## Exercise goal
Should the listing contain images, exclude them; give the rest again exactly.

## Extracted data
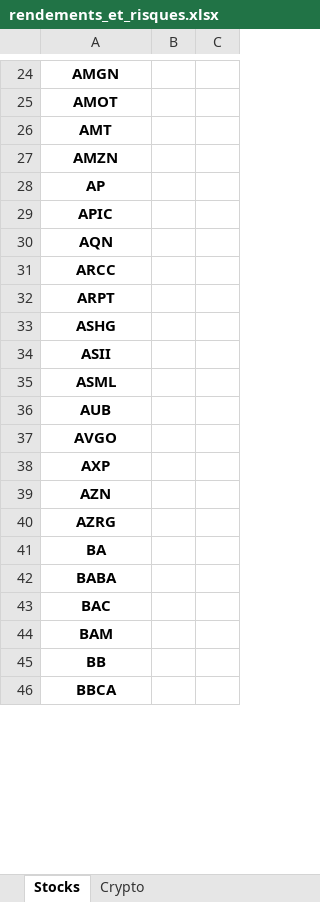
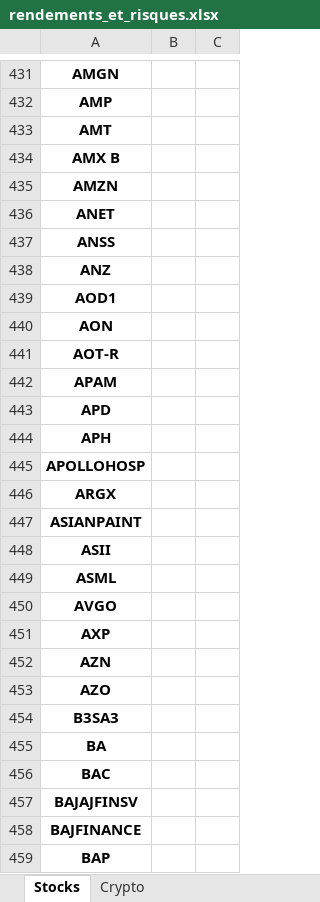
Before and after one commit to Finance-data-analytics/Financial-Data-Analytics, an Excel workbook: rendements_et_risques.xlsx, sheet Stocks, drawn as a sheet; only a part is shown, gaps mark what is left out; the shorter side is filled out with more unchanged rows; values as stored, in another font and other column widths than the file's, no borders; removed rows and columns are numbered as before the commit, all else as after; the diff covers the shown part only; the diff names each change by its address in the sheet, - before the commit and + after, or states it on an @@ line.

Commit message:
ajout excel file with zone bourse data

```diff
--- a/rendements_et_risques.xlsx (sheet Stocks)
+++ b/rendements_et_risques.xlsx (sheet Stocks)
-A432: AMOT
+A432: AMP
+row 434: AMX B
-A436: AP
+A436: ANET
-A437: APIC
+A437: ANSS
-A438: AQN
+A438: ANZ
-A439: ARCC
+A439: AOD1
-A440: ARPT
+A440: AON
-A441: ASHG
+A441: AOT-R
+row 442: APAM
+row 443: APD
+row 444: APH
+row 445: APOLLOHOSP
+row 446: ARGX
+row 447: ASIANPAINT
-row 36: AUB
-A453: AZRG
+A453: AZO
+row 454: B3SA3
-row 42: BABA
-A457: BAM
+A457: BAJAJFINSV
-A458: BB
+A458: BAJFINANCE
+row 459: BAP
```
Also changed, not shown: 561 added rows, 53 removed rows and 233 edited cells elsewhere in this sheet, cryptos_market_cap.xlsx, 5 other files.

## Your response
Before and after one commit to Finance-data-analytics/Financial-Data-Analytics, an Excel workbook: rendements_et_risques.xlsx, sheet Stocks, drawn as a sheet; only a part is shown, gaps mark what is left out; the shorter side is filled out with more unchanged rows; values as stored, in another font and other column widths than the file's, no borders; removed rows and columns are numbered as before the commit, all else as after; the diff covers the shown part only; the diff names each change by its address in the sheet, - before the commit and + after, or states it on an @@ line.

Commit message:
ajout excel file with zone bourse data

```diff
--- a/rendements_et_risques.xlsx (sheet Stocks)
+++ b/rendements_et_risques.xlsx (sheet Stocks)
-A432: AMOT
+A432: AMP
+row 434: AMX B
-A436: AP
+A436: ANET
-A437: APIC
+A437: ANSS
-A438: AQN
+A438: ANZ
-A439: ARCC
+A439: AOD1
-A440: ARPT
+A440: AON
-A441: ASHG
+A441: AOT-R
+row 442: APAM
+row 443: APD
+row 444: APH
+row 445: APOLLOHOSP
+row 446: ARGX
+row 447: ASIANPAINT
-row 36: AUB
-A453: AZRG
+A453: AZO
+row 454: B3SA3
-row 42: BABA
-A457: BAM
+A457: BAJAJFINSV
-A458: BB
+A458: BAJFINANCE
+row 459: BAP
```
Also changed, not shown: 561 added rows, 53 removed rows and 233 edited cells elsewhere in this sheet, cryptos_market_cap.xlsx, 5 other files.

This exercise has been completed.